▶ **Exercise prompt**: Using the data below, return all lines in which "because" appears.

━━━ Supplied data

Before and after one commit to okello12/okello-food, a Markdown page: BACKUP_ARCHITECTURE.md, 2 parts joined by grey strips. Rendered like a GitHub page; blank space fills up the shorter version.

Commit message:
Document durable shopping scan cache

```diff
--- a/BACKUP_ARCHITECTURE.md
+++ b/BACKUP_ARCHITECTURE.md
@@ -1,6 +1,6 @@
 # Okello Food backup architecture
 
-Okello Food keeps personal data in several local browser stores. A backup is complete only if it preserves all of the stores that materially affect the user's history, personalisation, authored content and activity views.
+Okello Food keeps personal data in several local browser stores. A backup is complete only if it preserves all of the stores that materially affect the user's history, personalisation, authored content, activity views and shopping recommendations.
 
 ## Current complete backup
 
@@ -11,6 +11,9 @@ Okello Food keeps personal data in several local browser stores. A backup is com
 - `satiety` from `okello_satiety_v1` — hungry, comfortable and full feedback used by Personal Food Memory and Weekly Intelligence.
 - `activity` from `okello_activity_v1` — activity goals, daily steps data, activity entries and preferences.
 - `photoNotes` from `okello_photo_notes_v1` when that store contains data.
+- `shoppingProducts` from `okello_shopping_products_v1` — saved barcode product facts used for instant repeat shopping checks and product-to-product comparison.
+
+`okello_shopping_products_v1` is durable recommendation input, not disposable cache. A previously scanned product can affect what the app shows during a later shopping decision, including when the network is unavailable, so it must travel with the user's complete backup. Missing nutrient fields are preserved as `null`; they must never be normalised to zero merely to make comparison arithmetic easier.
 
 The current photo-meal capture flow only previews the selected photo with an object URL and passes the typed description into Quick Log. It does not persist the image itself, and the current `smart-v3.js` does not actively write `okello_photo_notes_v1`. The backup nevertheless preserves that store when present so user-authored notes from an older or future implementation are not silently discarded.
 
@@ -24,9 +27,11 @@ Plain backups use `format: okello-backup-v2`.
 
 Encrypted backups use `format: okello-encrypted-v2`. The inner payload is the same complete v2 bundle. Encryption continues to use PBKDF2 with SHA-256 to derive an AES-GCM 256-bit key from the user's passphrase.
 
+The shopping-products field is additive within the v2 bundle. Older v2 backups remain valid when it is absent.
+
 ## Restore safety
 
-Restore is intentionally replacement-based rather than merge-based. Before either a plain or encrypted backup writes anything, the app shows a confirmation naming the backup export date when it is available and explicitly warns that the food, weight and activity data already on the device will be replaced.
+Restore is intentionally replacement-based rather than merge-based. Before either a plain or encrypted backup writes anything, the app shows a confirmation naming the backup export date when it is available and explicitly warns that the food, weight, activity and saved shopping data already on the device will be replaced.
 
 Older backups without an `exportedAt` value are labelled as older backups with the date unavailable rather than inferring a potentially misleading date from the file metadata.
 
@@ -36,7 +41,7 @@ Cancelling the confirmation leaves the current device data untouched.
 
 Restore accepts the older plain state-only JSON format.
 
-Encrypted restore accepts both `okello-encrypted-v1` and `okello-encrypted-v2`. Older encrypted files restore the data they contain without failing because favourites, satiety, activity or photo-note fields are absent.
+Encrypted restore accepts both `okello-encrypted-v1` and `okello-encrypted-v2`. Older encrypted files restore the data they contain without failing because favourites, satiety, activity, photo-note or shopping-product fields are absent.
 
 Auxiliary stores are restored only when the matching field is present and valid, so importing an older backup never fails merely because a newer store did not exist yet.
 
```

━━━━━━

▶ **Response to this exercise**:
-Encrypted restore accepts both `okello-encrypted-v1` and `okello-encrypted-v2`. Older encrypted files restore the data they contain without failing because favourites, satiety, activity or photo-note fields are absent.
+Encrypted restore accepts both `okello-encrypted-v1` and `okello-encrypted-v2`. Older encrypted files restore the data they contain without failing because favourites, satiety, activity, photo-note or shopping-product fields are absent.
 Auxiliary stores are restored only when the matching field is present and valid, so importing an older backup never fails merely because a newer store did not exist yet.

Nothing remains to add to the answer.